◆ Task data ◆
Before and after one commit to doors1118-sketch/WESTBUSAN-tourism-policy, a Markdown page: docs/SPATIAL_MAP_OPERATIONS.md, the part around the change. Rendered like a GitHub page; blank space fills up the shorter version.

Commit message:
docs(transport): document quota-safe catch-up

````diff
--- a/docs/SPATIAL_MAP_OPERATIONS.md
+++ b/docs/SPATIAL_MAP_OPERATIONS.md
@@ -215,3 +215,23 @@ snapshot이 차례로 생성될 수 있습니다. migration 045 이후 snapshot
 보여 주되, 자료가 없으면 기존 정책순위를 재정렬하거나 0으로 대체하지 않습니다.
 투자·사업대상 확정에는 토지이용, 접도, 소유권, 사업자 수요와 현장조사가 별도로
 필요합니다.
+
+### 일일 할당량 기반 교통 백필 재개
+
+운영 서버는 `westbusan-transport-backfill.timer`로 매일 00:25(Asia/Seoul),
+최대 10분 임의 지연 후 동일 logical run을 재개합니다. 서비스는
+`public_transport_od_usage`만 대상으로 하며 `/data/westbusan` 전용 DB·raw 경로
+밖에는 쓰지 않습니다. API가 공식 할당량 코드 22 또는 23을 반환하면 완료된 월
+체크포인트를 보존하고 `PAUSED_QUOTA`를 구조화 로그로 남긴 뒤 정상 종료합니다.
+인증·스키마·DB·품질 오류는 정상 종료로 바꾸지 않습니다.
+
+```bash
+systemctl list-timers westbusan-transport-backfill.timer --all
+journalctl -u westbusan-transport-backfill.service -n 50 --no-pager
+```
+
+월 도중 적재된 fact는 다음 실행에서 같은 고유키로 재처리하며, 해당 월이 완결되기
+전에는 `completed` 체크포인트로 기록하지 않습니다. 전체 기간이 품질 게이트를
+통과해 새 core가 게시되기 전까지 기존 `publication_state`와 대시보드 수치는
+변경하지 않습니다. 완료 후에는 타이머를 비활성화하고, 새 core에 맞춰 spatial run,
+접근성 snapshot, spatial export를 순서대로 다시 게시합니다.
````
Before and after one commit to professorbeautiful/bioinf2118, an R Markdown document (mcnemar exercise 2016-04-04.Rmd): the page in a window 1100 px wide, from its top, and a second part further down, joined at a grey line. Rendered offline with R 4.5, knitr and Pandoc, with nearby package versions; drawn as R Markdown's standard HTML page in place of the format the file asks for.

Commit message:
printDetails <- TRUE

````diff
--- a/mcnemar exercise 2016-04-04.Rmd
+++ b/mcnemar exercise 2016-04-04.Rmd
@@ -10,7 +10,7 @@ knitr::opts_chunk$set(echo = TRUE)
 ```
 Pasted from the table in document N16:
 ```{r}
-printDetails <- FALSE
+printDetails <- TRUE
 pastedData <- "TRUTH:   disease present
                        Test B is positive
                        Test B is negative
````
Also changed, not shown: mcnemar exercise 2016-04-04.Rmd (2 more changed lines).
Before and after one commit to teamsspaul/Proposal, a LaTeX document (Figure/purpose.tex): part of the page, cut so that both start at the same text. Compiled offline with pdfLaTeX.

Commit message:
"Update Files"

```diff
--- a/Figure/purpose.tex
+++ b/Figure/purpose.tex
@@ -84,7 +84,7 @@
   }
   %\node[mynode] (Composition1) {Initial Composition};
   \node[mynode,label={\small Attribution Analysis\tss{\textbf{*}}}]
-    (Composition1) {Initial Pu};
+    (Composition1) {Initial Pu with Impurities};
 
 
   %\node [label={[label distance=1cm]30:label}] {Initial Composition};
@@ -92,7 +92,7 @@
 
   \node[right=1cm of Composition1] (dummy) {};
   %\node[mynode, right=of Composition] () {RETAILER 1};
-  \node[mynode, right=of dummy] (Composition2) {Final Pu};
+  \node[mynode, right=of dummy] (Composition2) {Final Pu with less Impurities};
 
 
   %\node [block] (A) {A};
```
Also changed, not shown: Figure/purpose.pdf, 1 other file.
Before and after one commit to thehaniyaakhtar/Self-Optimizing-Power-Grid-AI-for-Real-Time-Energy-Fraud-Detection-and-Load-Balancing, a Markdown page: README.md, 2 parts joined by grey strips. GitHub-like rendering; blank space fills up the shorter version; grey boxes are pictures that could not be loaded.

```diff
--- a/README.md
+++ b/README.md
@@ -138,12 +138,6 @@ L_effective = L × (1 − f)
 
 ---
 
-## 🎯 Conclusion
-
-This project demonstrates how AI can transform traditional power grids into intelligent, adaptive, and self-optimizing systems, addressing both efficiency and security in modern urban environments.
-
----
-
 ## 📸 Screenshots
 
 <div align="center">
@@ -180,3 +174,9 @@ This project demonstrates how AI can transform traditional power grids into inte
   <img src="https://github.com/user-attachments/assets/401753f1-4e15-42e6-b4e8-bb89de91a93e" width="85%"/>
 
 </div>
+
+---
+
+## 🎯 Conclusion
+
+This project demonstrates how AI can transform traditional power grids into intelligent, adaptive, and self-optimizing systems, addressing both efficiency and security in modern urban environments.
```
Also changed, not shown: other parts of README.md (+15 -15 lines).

◆ About this exercise ◆
For each line in the records that holds "right", show that line as it stands.

◆ Response area ◆
   \node[right=1cm of Composition1] (dummy) {};
   %\node[mynode, right=of Composition] () {RETAILER 1};
-  \node[mynode, right=of dummy] (Composition2) {Final Pu};
+  \node[mynode, right=of dummy] (Composition2) {Final Pu with less Impurities};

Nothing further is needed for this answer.